■ Given data:
======
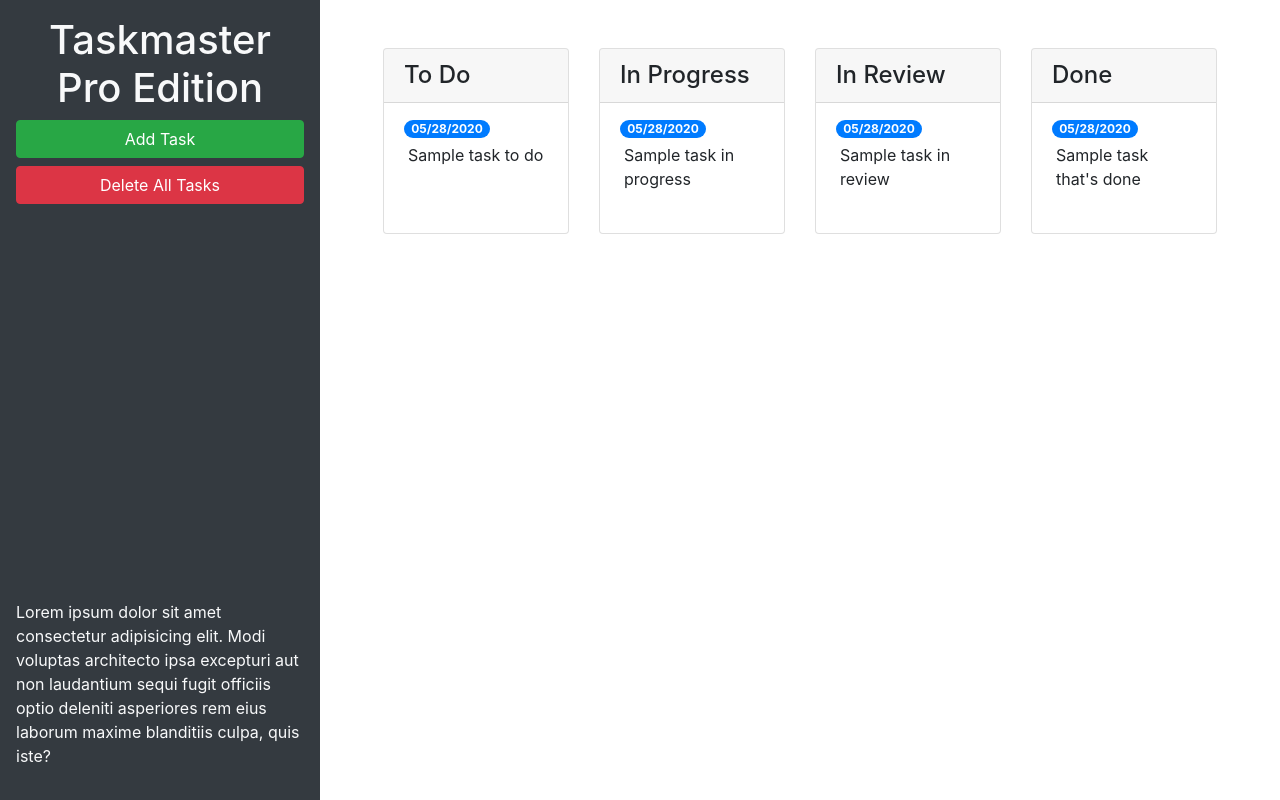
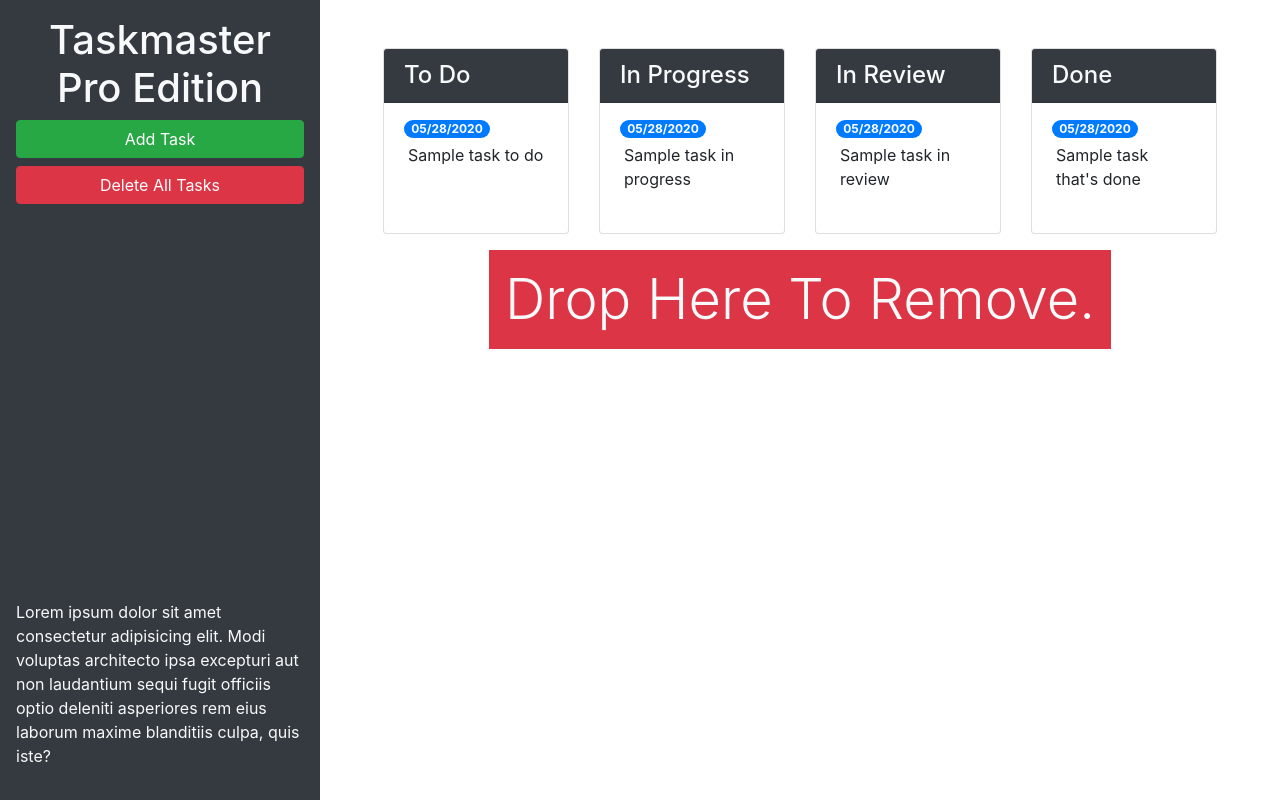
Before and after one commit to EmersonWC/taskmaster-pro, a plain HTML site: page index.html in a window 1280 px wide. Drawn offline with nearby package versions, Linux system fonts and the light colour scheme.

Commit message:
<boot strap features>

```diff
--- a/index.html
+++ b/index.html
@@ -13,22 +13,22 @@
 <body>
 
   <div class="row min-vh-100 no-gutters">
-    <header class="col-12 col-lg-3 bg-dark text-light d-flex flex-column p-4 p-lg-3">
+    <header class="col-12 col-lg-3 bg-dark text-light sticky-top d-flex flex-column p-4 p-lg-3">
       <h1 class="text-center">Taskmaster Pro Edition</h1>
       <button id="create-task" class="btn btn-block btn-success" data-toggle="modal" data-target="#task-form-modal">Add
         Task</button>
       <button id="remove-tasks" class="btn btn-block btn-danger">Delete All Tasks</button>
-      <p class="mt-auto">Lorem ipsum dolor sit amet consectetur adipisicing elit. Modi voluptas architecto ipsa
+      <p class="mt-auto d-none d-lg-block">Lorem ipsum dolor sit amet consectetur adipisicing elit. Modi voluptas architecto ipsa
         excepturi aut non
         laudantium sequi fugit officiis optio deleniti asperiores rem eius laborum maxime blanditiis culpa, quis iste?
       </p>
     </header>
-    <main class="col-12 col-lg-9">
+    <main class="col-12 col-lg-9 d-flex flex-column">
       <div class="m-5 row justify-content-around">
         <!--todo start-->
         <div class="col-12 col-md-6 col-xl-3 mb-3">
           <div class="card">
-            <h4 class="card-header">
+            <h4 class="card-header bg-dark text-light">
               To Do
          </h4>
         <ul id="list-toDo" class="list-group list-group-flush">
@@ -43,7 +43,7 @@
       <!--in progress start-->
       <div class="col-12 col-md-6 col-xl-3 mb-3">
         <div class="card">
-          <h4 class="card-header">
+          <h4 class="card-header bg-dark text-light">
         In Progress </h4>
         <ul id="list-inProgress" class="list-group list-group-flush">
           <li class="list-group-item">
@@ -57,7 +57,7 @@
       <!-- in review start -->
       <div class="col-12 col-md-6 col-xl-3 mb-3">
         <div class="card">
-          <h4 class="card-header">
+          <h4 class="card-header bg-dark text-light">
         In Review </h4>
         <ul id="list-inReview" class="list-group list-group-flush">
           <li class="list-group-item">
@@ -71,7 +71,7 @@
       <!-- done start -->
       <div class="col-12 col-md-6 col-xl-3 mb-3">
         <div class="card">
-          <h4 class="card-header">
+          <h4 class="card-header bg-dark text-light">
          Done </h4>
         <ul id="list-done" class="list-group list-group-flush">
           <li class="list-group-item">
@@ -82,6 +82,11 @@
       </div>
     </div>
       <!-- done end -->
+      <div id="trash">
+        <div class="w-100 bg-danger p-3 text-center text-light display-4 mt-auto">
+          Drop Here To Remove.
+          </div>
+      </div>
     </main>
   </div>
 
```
======
■ Exercise description:
Leave out the pictures and output every record above precisely as given.

■ Response below:
Before and after one commit to EmersonWC/taskmaster-pro, a plain HTML site: page index.html in a window 1280 px wide. Drawn offline with nearby package versions, Linux system fonts and the light colour scheme.

Commit message:
<boot strap features>

```diff
--- a/index.html
+++ b/index.html
@@ -13,22 +13,22 @@
 <body>
 
   <div class="row min-vh-100 no-gutters">
-    <header class="col-12 col-lg-3 bg-dark text-light d-flex flex-column p-4 p-lg-3">
+    <header class="col-12 col-lg-3 bg-dark text-light sticky-top d-flex flex-column p-4 p-lg-3">
       <h1 class="text-center">Taskmaster Pro Edition</h1>
       <button id="create-task" class="btn btn-block btn-success" data-toggle="modal" data-target="#task-form-modal">Add
         Task</button>
       <button id="remove-tasks" class="btn btn-block btn-danger">Delete All Tasks</button>
-      <p class="mt-auto">Lorem ipsum dolor sit amet consectetur adipisicing elit. Modi voluptas architecto ipsa
+      <p class="mt-auto d-none d-lg-block">Lorem ipsum dolor sit amet consectetur adipisicing elit. Modi voluptas architecto ipsa
         excepturi aut non
         laudantium sequi fugit officiis optio deleniti asperiores rem eius laborum maxime blanditiis culpa, quis iste?
       </p>
     </header>
-    <main class="col-12 col-lg-9">
+    <main class="col-12 col-lg-9 d-flex flex-column">
       <div class="m-5 row justify-content-around">
         <!--todo start-->
         <div class="col-12 col-md-6 col-xl-3 mb-3">
           <div class="card">
-            <h4 class="card-header">
+            <h4 class="card-header bg-dark text-light">
               To Do
          </h4>
         <ul id="list-toDo" class="list-group list-group-flush">
@@ -43,7 +43,7 @@
       <!--in progress start-->
       <div class="col-12 col-md-6 col-xl-3 mb-3">
         <div class="card">
-          <h4 class="card-header">
+          <h4 class="card-header bg-dark text-light">
         In Progress </h4>
         <ul id="list-inProgress" class="list-group list-group-flush">
           <li class="list-group-item">
@@ -57,7 +57,7 @@
       <!-- in review start -->
       <div class="col-12 col-md-6 col-xl-3 mb-3">
         <div class="card">
-          <h4 class="card-header">
+          <h4 class="card-header bg-dark text-light">
         In Review </h4>
         <ul id="list-inReview" class="list-group list-group-flush">
           <li class="list-group-item">
@@ -71,7 +71,7 @@
       <!-- done start -->
       <div class="col-12 col-md-6 col-xl-3 mb-3">
         <div class="card">
-          <h4 class="card-header">
+          <h4 class="card-header bg-dark text-light">
          Done </h4>
         <ul id="list-done" class="list-group list-group-flush">
           <li class="list-group-item">
@@ -82,6 +82,11 @@
       </div>
     </div>
       <!-- done end -->
+      <div id="trash">
+        <div class="w-100 bg-danger p-3 text-center text-light display-4 mt-auto">
+          Drop Here To Remove.
+          </div>
+      </div>
     </main>
   </div>
 
```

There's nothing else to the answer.